Stored data entries:
★ ★ ★

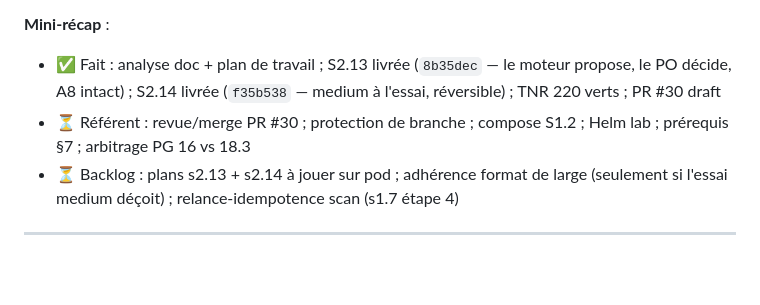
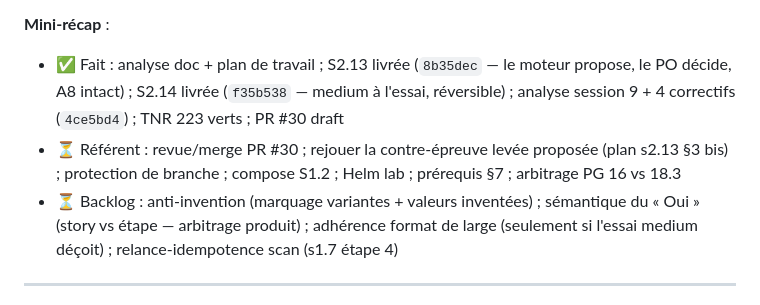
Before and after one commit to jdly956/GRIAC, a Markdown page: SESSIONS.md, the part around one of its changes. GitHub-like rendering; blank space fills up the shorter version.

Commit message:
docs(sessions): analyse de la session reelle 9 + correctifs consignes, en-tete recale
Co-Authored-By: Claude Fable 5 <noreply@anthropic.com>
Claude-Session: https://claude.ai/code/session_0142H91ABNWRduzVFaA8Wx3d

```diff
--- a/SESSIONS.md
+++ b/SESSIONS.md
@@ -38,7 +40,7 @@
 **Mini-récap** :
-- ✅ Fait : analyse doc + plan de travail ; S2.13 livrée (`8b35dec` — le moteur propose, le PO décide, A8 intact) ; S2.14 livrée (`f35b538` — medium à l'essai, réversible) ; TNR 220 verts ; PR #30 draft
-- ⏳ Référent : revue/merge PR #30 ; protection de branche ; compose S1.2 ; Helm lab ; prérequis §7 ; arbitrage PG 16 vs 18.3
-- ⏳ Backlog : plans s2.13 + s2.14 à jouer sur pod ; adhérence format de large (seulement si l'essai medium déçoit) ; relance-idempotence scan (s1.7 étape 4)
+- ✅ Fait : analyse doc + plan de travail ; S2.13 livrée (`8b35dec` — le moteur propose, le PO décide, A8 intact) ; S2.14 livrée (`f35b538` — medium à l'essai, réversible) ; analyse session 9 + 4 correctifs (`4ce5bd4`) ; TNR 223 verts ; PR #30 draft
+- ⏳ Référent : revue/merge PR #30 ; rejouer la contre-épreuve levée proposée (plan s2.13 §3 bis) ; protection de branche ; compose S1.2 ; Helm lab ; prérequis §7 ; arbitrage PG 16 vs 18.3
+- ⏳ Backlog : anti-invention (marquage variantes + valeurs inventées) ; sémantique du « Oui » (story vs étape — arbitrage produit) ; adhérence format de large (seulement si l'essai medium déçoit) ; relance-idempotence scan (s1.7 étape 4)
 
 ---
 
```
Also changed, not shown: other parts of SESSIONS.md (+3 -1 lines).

★ ★ ★

▶ _Task details_
Every line in the entries above that has the word "merge" should be identified and copied.

▶ _Your solution_
-- ⏳ Référent : revue/merge PR #30 ; protection de branche ; compose S1.2 ; Helm lab ; prérequis §7 ; arbitrage PG 16 vs 18.3
+- ⏳ Référent : revue/merge PR #30 ; rejouer la contre-épreuve levée proposée (plan s2.13 §3 bis) ; protection de branche ; compose S1.2 ; Helm lab ; prérequis §7 ; arbitrage PG 16 vs 18.3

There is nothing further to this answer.